We are now getting close to a Release Candidate, and have a worthy Beta. This enables the open source community to start trying out Stargate v2 at near production quality in a couple of key areas:

  • Performance and scalability - we want to give you the opportunity to validate that performance continues to meet your expectations. It will also allow you to explore the new deployment and scaling possibilities of a specific API , deploying only the API services you actually need.
  • Extensibility - a key goal of Stargate v2 is the idea that the community should be able to add new API services more quickly and easily. The Bridge API exposed by the Coordinator services is really all that’s needed to add a new API service, and the source code for the REST, GraphQL, and Document API services provide instructive example code of what a finished API service should look like.

The Beta designation is our way of signaling that these facets of v2 are ready for full exploration and testing by the open source community.

How to run Stargate v2

Now that we have a Beta release, why not give it a try? To make it easier to experiment with the release, we’ve built Docker images and provided Docker Compose scripts in order to spin up Stargate with a backing Cassandra or DSE cluster. The Docker images are available on our Docker Hub page, but the easiest way to run is to clone the Stargate repo and use the scripts we’ve provided:

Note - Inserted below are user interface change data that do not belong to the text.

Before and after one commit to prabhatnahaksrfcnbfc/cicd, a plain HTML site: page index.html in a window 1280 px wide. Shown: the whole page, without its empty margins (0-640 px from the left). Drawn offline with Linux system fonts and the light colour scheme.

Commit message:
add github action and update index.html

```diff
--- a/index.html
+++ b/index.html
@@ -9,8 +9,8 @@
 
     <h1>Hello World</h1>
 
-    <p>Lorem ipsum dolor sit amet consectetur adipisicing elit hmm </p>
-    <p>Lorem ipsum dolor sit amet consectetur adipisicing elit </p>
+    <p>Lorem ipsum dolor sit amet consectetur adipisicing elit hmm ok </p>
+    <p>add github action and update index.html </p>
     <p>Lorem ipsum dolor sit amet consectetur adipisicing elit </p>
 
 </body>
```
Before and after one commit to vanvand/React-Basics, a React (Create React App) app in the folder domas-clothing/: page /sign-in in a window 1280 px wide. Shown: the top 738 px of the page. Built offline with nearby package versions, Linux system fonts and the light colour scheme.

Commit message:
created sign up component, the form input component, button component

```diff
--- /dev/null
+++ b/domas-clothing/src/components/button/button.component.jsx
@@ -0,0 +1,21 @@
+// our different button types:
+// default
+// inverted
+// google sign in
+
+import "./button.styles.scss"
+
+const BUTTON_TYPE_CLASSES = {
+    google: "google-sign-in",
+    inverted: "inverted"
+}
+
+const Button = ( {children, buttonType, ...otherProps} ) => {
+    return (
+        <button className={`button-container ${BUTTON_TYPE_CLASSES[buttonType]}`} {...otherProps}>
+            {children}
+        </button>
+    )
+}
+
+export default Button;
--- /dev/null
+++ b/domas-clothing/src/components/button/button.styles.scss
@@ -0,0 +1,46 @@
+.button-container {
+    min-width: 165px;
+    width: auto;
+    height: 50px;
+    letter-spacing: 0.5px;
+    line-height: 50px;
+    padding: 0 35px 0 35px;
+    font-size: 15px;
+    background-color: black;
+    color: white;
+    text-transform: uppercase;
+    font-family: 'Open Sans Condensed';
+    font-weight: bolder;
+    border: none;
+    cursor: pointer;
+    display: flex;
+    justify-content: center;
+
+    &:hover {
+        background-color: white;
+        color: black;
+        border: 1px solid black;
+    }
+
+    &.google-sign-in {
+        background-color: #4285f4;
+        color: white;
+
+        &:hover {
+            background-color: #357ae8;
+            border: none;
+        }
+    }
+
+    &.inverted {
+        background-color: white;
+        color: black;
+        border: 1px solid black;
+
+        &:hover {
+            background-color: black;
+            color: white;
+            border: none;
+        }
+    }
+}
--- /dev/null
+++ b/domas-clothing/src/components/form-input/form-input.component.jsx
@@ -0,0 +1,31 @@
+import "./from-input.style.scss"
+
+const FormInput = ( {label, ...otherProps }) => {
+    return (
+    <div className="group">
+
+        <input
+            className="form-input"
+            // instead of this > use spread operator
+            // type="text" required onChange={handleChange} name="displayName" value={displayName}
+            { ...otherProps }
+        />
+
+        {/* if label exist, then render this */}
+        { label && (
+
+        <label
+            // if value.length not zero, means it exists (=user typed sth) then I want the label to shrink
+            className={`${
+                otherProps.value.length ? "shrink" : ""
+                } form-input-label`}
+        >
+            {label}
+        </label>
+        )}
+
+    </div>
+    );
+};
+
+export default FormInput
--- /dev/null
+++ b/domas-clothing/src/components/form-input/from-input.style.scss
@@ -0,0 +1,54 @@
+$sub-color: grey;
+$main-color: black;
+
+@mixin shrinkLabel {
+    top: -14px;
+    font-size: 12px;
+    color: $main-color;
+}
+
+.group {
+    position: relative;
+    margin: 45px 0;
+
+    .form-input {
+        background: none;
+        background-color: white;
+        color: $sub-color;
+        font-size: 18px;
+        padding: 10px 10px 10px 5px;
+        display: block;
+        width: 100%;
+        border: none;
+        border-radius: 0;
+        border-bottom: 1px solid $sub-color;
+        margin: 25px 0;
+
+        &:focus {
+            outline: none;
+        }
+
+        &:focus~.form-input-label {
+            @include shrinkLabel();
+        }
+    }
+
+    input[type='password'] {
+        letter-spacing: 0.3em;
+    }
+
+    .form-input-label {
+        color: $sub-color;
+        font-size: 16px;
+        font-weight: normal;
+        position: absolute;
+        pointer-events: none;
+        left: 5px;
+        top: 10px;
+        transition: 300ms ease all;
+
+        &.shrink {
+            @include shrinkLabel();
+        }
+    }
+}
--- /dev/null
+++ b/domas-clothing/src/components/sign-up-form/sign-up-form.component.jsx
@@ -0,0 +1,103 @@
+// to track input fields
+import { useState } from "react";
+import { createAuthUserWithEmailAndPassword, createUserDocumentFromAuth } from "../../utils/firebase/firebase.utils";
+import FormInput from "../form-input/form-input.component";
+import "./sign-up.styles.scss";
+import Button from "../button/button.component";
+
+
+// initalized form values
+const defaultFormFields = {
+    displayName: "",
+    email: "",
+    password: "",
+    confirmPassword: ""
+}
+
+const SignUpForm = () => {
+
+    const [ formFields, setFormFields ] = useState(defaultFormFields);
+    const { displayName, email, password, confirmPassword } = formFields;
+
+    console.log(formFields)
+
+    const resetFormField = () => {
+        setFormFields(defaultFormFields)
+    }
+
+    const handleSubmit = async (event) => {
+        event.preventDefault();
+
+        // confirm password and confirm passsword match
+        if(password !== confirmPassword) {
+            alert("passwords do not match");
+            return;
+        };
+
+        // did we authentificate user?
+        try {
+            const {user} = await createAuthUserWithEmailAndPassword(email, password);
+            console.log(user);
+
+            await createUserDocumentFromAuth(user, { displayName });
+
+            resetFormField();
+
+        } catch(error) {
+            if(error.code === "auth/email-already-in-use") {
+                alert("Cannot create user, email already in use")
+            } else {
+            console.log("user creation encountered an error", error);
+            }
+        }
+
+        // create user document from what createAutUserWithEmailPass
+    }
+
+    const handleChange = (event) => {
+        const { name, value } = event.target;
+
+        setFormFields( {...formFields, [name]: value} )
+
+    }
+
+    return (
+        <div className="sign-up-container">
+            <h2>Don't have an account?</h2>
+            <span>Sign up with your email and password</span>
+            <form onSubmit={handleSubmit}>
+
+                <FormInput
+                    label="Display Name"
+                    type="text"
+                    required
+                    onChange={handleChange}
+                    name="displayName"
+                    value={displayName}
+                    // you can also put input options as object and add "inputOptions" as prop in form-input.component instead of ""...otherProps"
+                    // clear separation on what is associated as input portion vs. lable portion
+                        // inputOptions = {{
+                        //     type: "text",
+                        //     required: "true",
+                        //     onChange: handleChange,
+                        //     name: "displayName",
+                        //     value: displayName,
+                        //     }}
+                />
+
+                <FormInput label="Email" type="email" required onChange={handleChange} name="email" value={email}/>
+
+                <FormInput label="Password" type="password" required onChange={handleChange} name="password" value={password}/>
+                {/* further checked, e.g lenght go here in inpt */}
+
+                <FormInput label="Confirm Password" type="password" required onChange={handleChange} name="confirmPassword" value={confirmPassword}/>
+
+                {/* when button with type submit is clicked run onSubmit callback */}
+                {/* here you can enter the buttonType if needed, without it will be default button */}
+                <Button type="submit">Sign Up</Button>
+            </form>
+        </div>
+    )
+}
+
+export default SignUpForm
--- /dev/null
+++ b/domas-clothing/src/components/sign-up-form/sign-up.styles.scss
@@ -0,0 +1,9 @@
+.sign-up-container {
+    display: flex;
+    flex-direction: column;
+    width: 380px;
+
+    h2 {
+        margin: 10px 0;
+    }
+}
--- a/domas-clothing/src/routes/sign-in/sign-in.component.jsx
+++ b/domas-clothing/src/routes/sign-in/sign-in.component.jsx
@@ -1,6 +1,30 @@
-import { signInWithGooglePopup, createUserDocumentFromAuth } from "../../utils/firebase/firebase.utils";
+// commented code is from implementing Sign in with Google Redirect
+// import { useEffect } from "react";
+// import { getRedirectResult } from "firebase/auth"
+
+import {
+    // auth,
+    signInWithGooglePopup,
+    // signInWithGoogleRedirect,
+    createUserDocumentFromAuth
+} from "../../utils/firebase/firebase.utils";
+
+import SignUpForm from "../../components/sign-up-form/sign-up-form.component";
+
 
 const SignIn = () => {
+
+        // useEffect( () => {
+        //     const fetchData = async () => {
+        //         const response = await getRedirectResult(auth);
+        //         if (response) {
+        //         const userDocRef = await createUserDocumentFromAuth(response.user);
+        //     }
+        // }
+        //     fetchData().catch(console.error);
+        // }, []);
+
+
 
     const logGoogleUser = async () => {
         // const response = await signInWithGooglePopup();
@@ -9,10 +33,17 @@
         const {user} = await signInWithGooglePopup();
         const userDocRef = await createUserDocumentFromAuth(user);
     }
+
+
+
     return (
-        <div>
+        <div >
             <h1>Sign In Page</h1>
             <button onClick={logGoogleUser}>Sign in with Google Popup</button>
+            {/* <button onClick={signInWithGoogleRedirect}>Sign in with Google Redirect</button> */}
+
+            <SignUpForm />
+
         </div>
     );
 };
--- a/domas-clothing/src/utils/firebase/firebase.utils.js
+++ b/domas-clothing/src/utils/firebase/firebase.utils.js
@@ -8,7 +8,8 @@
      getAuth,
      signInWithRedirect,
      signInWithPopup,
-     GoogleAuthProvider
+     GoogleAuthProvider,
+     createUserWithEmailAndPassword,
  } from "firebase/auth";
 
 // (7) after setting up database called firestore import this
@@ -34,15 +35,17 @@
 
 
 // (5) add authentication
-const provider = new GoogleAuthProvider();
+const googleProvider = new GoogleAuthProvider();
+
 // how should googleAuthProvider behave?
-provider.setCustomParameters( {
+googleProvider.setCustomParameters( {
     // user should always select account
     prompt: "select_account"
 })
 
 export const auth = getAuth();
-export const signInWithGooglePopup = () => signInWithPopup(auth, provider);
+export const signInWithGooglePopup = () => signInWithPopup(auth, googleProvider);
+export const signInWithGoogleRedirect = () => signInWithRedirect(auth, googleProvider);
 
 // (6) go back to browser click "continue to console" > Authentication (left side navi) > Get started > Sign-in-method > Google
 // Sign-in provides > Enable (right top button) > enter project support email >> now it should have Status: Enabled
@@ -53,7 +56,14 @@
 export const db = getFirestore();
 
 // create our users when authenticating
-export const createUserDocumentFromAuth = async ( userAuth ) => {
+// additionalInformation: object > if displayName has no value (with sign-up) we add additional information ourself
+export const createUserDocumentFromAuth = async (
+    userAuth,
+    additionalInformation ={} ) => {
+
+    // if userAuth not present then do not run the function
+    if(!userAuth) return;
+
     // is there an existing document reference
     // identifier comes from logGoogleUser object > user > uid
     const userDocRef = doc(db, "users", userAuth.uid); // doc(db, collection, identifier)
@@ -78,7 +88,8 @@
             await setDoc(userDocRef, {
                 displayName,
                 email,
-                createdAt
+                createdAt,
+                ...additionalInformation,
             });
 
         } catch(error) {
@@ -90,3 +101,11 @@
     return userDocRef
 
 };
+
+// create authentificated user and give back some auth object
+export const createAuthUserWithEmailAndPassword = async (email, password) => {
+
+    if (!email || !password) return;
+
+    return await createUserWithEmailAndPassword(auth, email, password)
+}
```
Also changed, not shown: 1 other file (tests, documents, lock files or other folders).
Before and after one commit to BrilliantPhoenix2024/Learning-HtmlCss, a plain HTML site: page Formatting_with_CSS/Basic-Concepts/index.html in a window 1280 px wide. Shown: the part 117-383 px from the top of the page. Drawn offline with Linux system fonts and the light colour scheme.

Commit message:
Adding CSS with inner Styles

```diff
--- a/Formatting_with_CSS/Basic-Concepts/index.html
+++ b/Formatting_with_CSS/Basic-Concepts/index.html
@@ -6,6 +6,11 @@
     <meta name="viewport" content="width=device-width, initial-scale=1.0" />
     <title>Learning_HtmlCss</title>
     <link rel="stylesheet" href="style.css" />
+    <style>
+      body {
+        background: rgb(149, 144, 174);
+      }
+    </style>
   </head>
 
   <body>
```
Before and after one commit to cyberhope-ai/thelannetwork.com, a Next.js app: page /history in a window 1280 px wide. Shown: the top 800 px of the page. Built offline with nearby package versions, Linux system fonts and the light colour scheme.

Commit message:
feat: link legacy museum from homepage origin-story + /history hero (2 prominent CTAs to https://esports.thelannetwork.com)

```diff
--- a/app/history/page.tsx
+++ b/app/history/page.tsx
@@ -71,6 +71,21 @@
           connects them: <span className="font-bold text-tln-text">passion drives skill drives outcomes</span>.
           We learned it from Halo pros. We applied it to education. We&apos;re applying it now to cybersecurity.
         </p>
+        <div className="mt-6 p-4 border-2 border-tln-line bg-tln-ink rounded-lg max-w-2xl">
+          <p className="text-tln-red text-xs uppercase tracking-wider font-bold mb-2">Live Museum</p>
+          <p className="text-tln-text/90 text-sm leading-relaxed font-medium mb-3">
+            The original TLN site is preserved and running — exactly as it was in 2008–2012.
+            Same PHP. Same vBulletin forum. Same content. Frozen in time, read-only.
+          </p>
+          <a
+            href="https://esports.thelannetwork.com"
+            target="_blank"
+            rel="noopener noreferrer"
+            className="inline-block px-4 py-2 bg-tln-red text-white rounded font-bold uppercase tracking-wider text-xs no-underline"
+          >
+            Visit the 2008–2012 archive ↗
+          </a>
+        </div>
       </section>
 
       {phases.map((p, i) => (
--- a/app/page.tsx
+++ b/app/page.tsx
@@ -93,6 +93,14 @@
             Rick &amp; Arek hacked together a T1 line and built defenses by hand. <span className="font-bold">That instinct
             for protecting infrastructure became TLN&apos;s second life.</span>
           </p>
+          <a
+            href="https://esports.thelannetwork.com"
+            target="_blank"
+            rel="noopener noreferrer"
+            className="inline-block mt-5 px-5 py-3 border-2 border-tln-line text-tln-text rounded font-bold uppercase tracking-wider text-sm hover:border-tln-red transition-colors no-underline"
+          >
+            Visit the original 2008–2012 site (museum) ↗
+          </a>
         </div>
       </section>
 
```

git clone https://github.com/stargate/stargate.git
cd stargate
git checkout v2.0.0
cd docker-compose

From here, you’ll see three subdirectories: cassandra-3.11, cassandra-4.0, and dse-6.8. Depending on which Cassandra backend you wish to use, there are scripts available to start Stargate in Docker. Let’s look at Cassandra 4.0 as an example:

cd cassandra-4.0
./start_cass_40_dev_mode.sh -t 2.0.0-BETA-1

The -t option defines which version to use, in this case 2.0.0-BETA-1. We’ve provided these scripts that wrap Docker Compose to make it easier to impose the desired startup sequence. The start_cass_40_dev_mode.sh script provides a simple configuration that starts a single instance of the REST and GraphQL APIs and a single instance of the Stargate coordinator in “developer mode”, meaning that the coordinator is running a full Cassandra 4.0 node. Developer mode is a feature that many Stargate users don’t know about but it’s a great option for simple testing. If you’d like to run with a 3-node Cassandra cluster instead, you can use the start_cass_40.sh script, again using the -t option to specify the desired release.

Once you have a cluster running, it’s a simple matter to generate some test queries against your running instance. The easiest way to do this is to use our recently updated Postman collections. There are three collections available: REST, GraphQL and Docs API. Once you have Postman installed, you can load the collections from the DataStax workspace on the Postman website. See the Stargate documentation for more information.

For example, let’s try running the REST collection against our local Stargate v2 cluster. After loading the collections, make sure to select the “Stargate OSS API Environment” from the pulldown at the upper right (1). This configures settings that will cause Postman to talk to endpoints on your local computer using the default port number. Then select the “Stargate-OSS-Astra-REST-API” collection from the list on the left (2) and run the collection (3).

postman

Now you can sit back and watch as Postman uses Stargate’s authentication API to generate a token and use that token to securely invoke operations against your local copy of the Stargate REST API. Try out the other collections as well and let us know what you think.

We want your feedback

What’s next? In the coming weeks we’ll continue to generate additional Beta releases based on your feedback. We will especially want feedback when we’ve reached what we consider to be a Release Candidate.

You can provide feedback through whatever channel is easiest for you: